“In eighth grade it started with alcohol and pot,” Hollie said. “He didn’t feel like he fit in. He didn’t have a group to gravitate to. The kids who were experimenting (with drugs), he was gravitating to them.”

Police reports obtained by the Keizertimes show a history of a young man in trouble with the law, mainly for drugs and behavioral issues, dating back to when Brandon was 13.

Things progressed when Brandon entered McNary High School. He started running away and doing other drugs like ecstasy. At age 15 the Crists sent Brandon to a boarding school in Costa Rica.

“He was skipping school, running away, being defiant,” Hollie said. “It was good for a while when he came back. Then it went downhill again. He lied about who he was seeing. He probably started doing heroin at 17.”

Hollie said Brandon eventually admitted to doing heroin, cocaine and speedballs, a mixture of the two.

“He and his friends wanted to try all the drugs,” Hollie said. “Heroin was the one that hooked him.”

Over the course of several years, Brandon was in and out of detox centers. He went to one in Portland three separate times – two weeks each time – but didn’t finish the third time. There was a week spent in a Eugene detox center. He got a diploma for completing 45 days at a detox center in Klamath Falls.

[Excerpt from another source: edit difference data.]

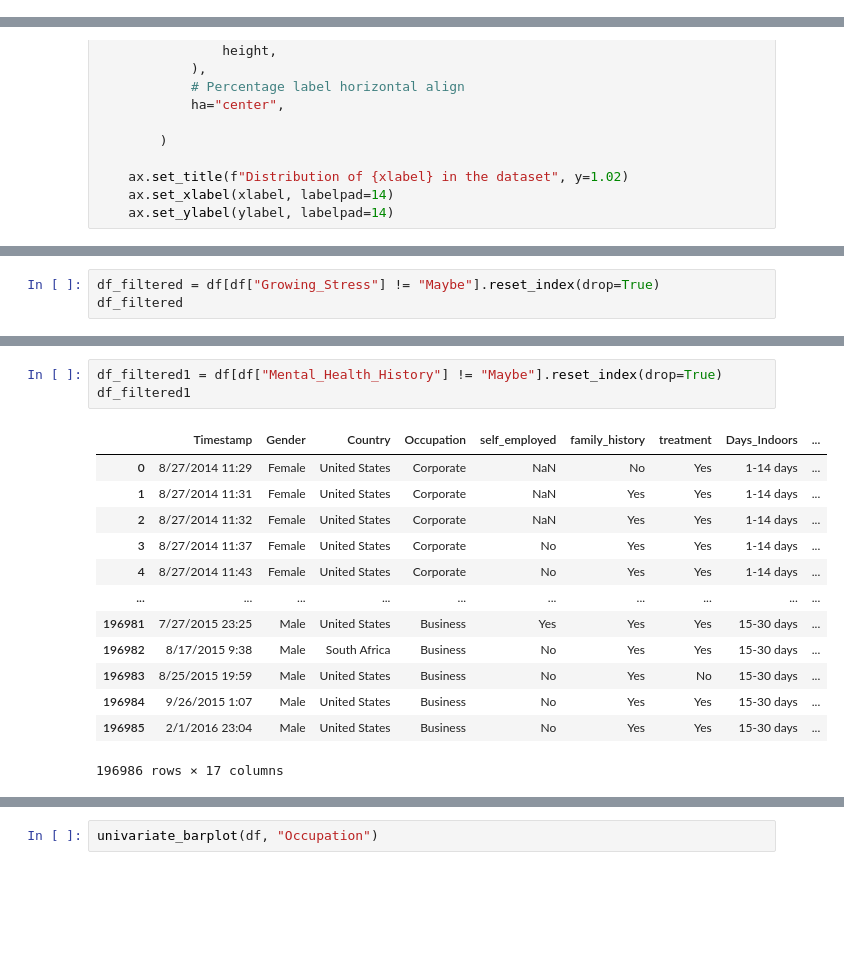
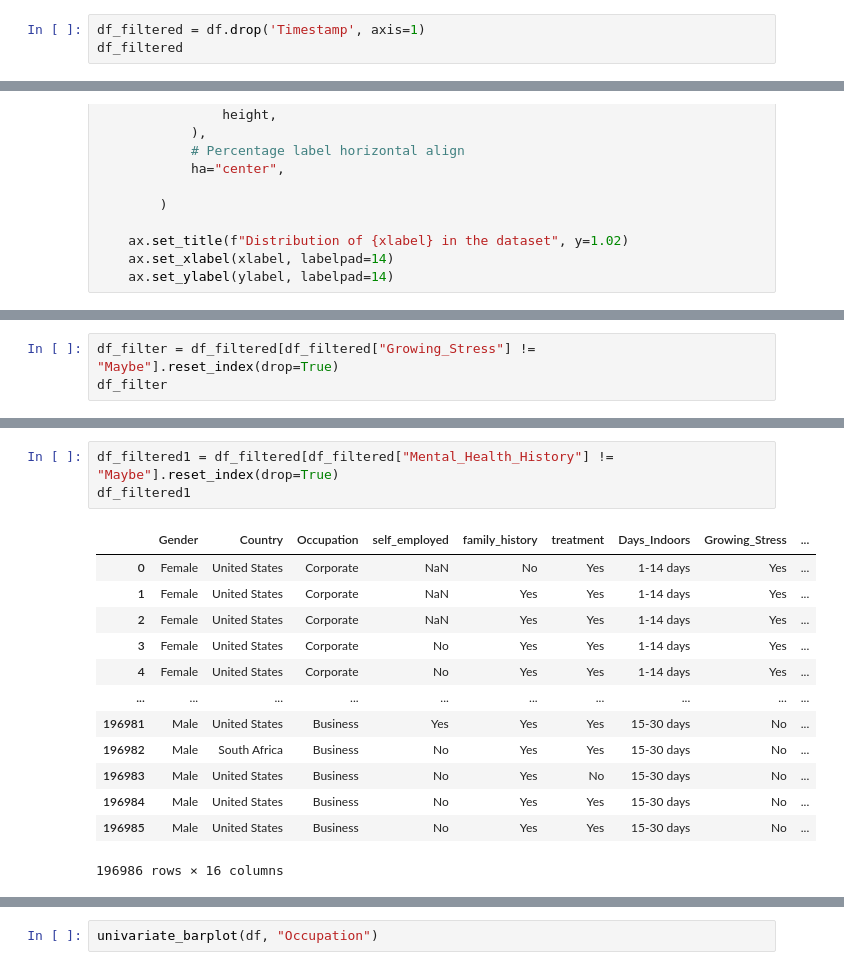
Before and after one commit to bhandariarun/KMC_Project, a Jupyter notebook: Untitled.ipynb, the cells around one changed output, grey strips where cells are left out. Saved outputs shown, nothing was run; the diff lists cells and outputs as text; blank space fills up the shorter version.

```diff
--- a/Untitled.ipynb
+++ b/Untitled.ipynb
@@ -19,3 +19,6 @@ df.head()  #read 5 rows
 | 2 | 8/27/2014 11:32 | Female | United States | Corporate | NaN | Yes | Yes | 1-14 days | ... |
 | 3 | 8/27/2014 11:37 | Female | United States | Corporate | No | Yes | Yes | 1-14 days | ... |
 | 4 | 8/27/2014 11:43 | Female | United States | Corporate | No | Yes | Yes | 1-14 days | ... |
+# %%
+df_filtered = df.drop('Timestamp', axis=1)
+df_filtered
@@ -199,6 +215,6 @@ univariate_barplot(df, "Growing_Stress")
 # %% [output]
 [figure]
 # %%
-df_filtered = df[df["Growing_Stress"] != "Maybe"].reset_index(drop=True)
-df_filtered
+df_filter = df_filtered[df_filtered["Growing_Stress"] != "Maybe"].reset_index(drop=True)
+df_filter
 # %% [output]
@@ -224,20 +240,20 @@ univariate_barplot(df, "Mental_Health_History")
 # %% [output]
 [figure]
 # %%
-df_filtered1 = df[df["Mental_Health_History"] != "Maybe"].reset_index(drop=True)
+df_filtered1 = df_filtered[df_filtered["Mental_Health_History"] != "Maybe"].reset_index(drop=True)
 df_filtered1
 # %% [output]
-|  | Timestamp | Gender | Country | Occupation | self_employed | family_history | treatment | Days_Indoors | ... |
-| 0 | 8/27/2014 11:29 | Female | United States | Corporate | NaN | No | Yes | 1-14 days | ... |
-| 1 | 8/27/2014 11:31 | Female | United States | Corporate | NaN | Yes | Yes | 1-14 days | ... |
-| 2 | 8/27/2014 11:32 | Female | United States | Corporate | NaN | Yes | Yes | 1-14 days | ... |
-| 3 | 8/27/2014 11:37 | Female | United States | Corporate | No | Yes | Yes | 1-14 days | ... |
-| 4 | 8/27/2014 11:43 | Female | United States | Corporate | No | Yes | Yes | 1-14 days | ... |
+|  | Gender | Country | Occupation | self_employed | family_history | treatment | Days_Indoors | Growing_Stress | ... |
+| 0 | Female | United States | Corporate | NaN | No | Yes | 1-14 days | Yes | ... |
+| 1 | Female | United States | Corporate | NaN | Yes | Yes | 1-14 days | Yes | ... |
+| 2 | Female | United States | Corporate | NaN | Yes | Yes | 1-14 days | Yes | ... |
+| 3 | Female | United States | Corporate | No | Yes | Yes | 1-14 days | Yes | ... |
+| 4 | Female | United States | Corporate | No | Yes | Yes | 1-14 days | Yes | ... |
 | ... | ... | ... | ... | ... | ... | ... | ... | ... | ... |
-| 196981 | 7/27/2015 23:25 | Male | United States | Business | Yes | Yes | Yes | 15-30 days | ... |
-| 196982 | 8/17/2015 9:38 | Male | South Africa | Business | No | Yes | Yes | 15-30 days | ... |
-| 196983 | 8/25/2015 19:59 | Male | United States | Business | No | Yes | No | 15-30 days | ... |
-| 196984 | 9/26/2015 1:07 | Male | United States | Business | No | Yes | Yes | 15-30 days | ... |
-| 196985 | 2/1/2016 23:04 | Male | United States | Business | No | Yes | Yes | 15-30 days | ... |
+| 196981 | Male | United States | Business | Yes | Yes | Yes | 15-30 days | No | ... |
+| 196982 | Male | South Africa | Business | No | Yes | Yes | 15-30 days | No | ... |
+| 196983 | Male | United States | Business | No | Yes | No | 15-30 days | No | ... |
+| 196984 | Male | United States | Business | No | Yes | Yes | 15-30 days | No | ... |
+| 196985 | Male | United States | Business | No | Yes | Yes | 15-30 days | No | ... |
-196986 rows × 17 columns
+196986 rows × 16 columns
 # %%
```
Also changed, not shown: parts of 40 cells of this notebook.
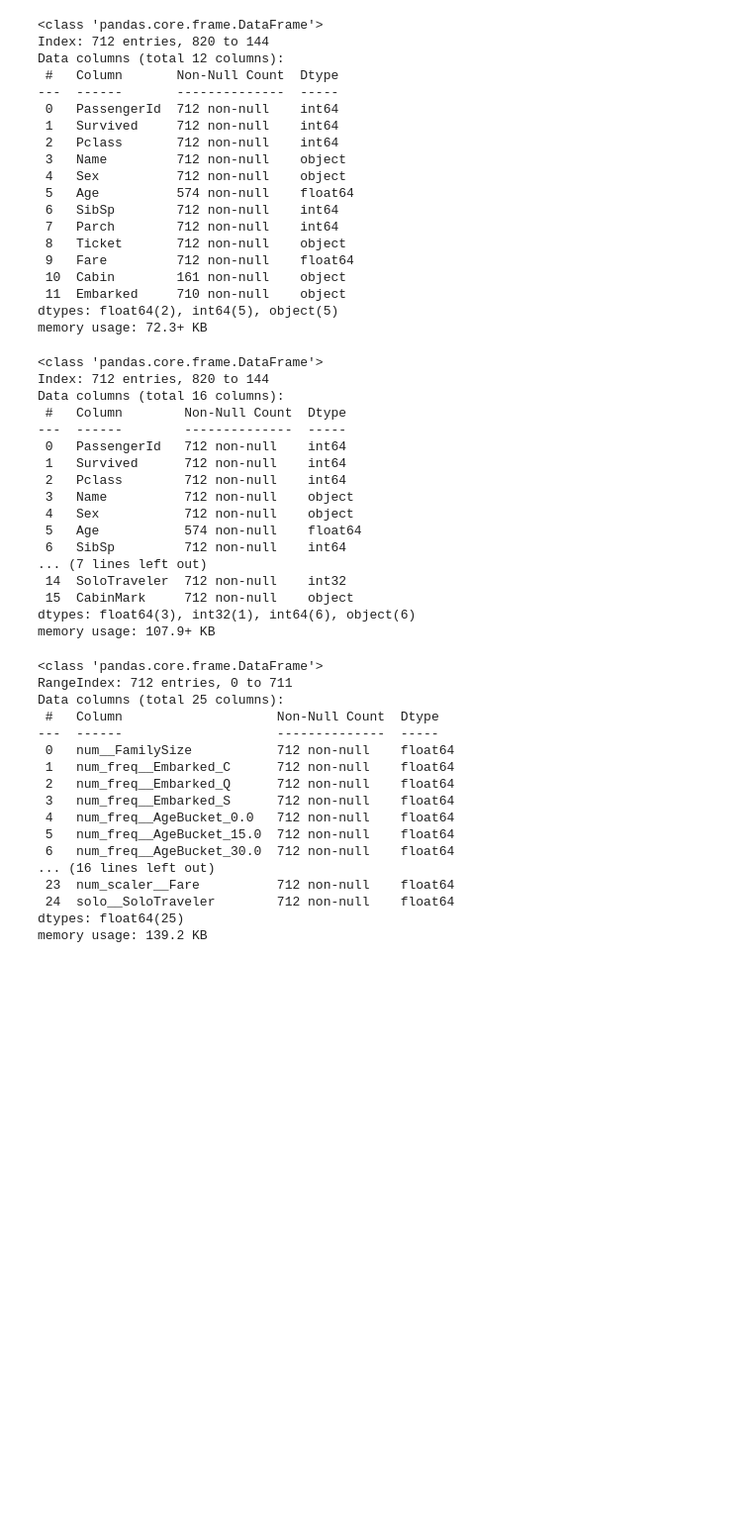
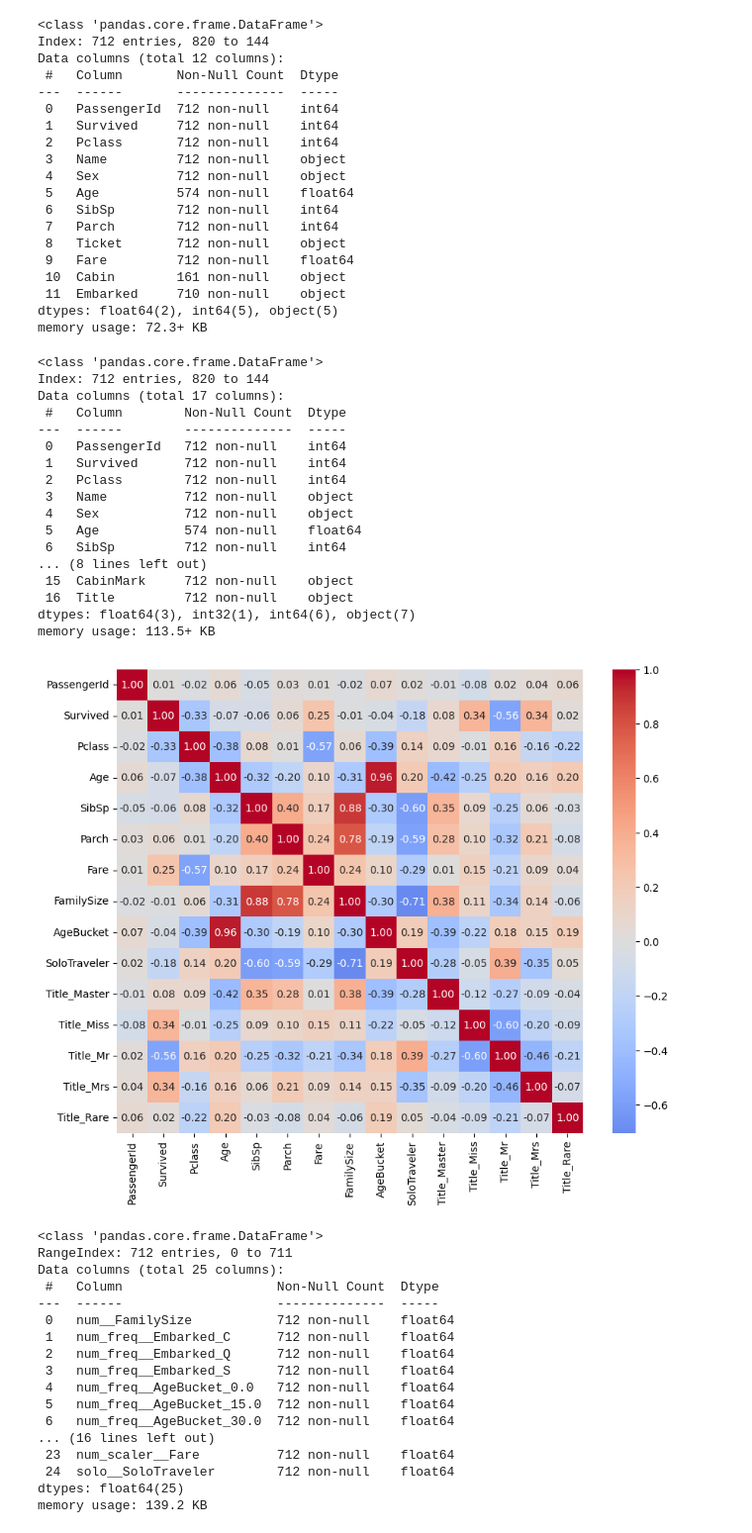
Before and after one commit to sieugene/handson-ml3, a Jupyter notebook: ch3/exercises/3.ipynb, the cells around one changed output. Shown at 99% size. Cells and saved outputs as stored; diff of their text form; code cells hidden in the pictures; blank space fills up the shorter version.

Commit message:
feat : person status feature, find Correlation

```diff
--- a/ch3/exercises/3.ipynb
+++ b/ch3/exercises/3.ipynb
@@ -45,20 +45,41 @@ memory usage: 72.3+ KB
 # %%
 # Feature engineering
 
+
 def isSoloTraveler(data_split):
-	return ((data_split["SibSp"] == 0) & (data_split["Parch"] == 0)).astype(int)
+    return ((data_split["SibSp"] == 0) & (data_split["Parch"] == 0)).astype(int)
+
 
 def createCabinMark(data_split):
-	# Fill all like {}
-	result = pd.Series([set()] * len(data_split), index=data_split.index)
-	condition = (data_split["Cabin"].notnull())
-	filtered = data_split[condition]["Cabin"]
-	formatted = filtered.str.split(" ")
-	# Fill only not null
-	result.loc[condition] = formatted.apply(
-        lambda x: set(item[0] for item in x)
-    )
-	return result
+    # Fill all like {}
+    result = pd.Series([set()] * len(data_split), index=data_split.index)
+    condition = data_split["Cabin"].notnull()
+    filtered = data_split[condition]["Cabin"]
+    formatted = filtered.str.split(" ")
+    # Fill only not null
+    result.loc[condition] = formatted.apply(lambda x: set(item[0] for item in x))
+    return result
+
+
+# Extract potential title/status identifiers from Name
+def createPersonTitles(data_split):
+    rare_titles = [
+        "Rev",
+        "Capt",
+        "Major",
+        "Mme",
+        "Sir",
+        "Don",
+        "Mlle",
+        "Lady",
+        "Jonkheer",
+        "Dr",
+        "Col",
+        "the Countess",
+    ]
+    titles = data_split["Name"].str.split("[,.]").apply(lambda x: x[1]).str.strip()
+    # group extracted titles into a cleaner Title feature
+    return titles.replace(rare_titles, "Rare")
 
 
 train_data["FamilySize"] = train_data["SibSp"] + train_data["Parch"]
@@ -73,11 +94,14 @@ test_data["SoloTraveler"] = isSoloTraveler(test_data)
 train_data["CabinMark"] = createCabinMark(train_data)
 test_data["CabinMark"] = createCabinMark(test_data)
 
+train_data["Title"] = createPersonTitles(train_data)
+test_data["Title"] = createPersonTitles(test_data)
+
 train_data.info()
 # %% [output]
 <class 'pandas.core.frame.DataFrame'>
 Index: 712 entries, 820 to 144
-Data columns (total 16 columns):
+Data columns (total 17 columns):
  #   Column        Non-Null Count  Dtype
 ---  ------        --------------  -----
  0   PassengerId   712 non-null    int64
@@ -87,11 +111,29 @@ Data columns (total 16 columns):
  4   Sex           712 non-null    object
  5   Age           574 non-null    float64
  6   SibSp         712 non-null    int64
-... (7 lines left out)
- 14  SoloTraveler  712 non-null    int32
+... (8 lines left out)
  15  CabinMark     712 non-null    object
-dtypes: float64(3), int32(1), int64(6), object(6)
-memory usage: 107.9+ KB
+ 16  Title         712 non-null    object
+dtypes: float64(3), int32(1), int64(6), object(7)
+memory usage: 113.5+ KB
+# %%
+# Find Correlation
+
+import seaborn as sns
+import matplotlib.pyplot as plt
+
+# One-hot encode Title: convert categories into separate 0/1 columns
+title_dummies = pd.get_dummies(train_data['Title'], prefix='Title')
+
+# select_dtypes(include='number') keeps only numeric columns (drops raw strings like Name, Sex, Ticket, Cabin, Title)
+# then concat adds back our encoded Title columns
+combined = pd.concat([train_data.select_dtypes(include='number'), title_dummies], axis=1)
+
+plt.figure(figsize=(10, 8))
+sns.heatmap(combined.corr(), annot=True, cmap="coolwarm", center=0, fmt='.2f')
+plt.show()
+# %% [output]
+[figure, added]
 # %%
 # Custom Transformers
 
```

“He was just a troubled kid,” Jeff said. “I don’t know what to think. He was a good boy before all of this. You never think it will happen to you, or to your kid.”

In July 2013 Brandon was arrested by Detective Chris Nelson of the KPD for unlawful possession and delivery of heroin.

“Brandon said when Chris Nelson pulled the gun on him and he went to jail for the first time, that’s when he decided to get clean,” Hollie said. “The arrest was the best thing that happened to him. We had him back for a year.”

As mentioned in a previous Chasing Dark story, Brandon entered a detox center and then transitioned to a long-term rehab center. He talked with Nelson about once a month.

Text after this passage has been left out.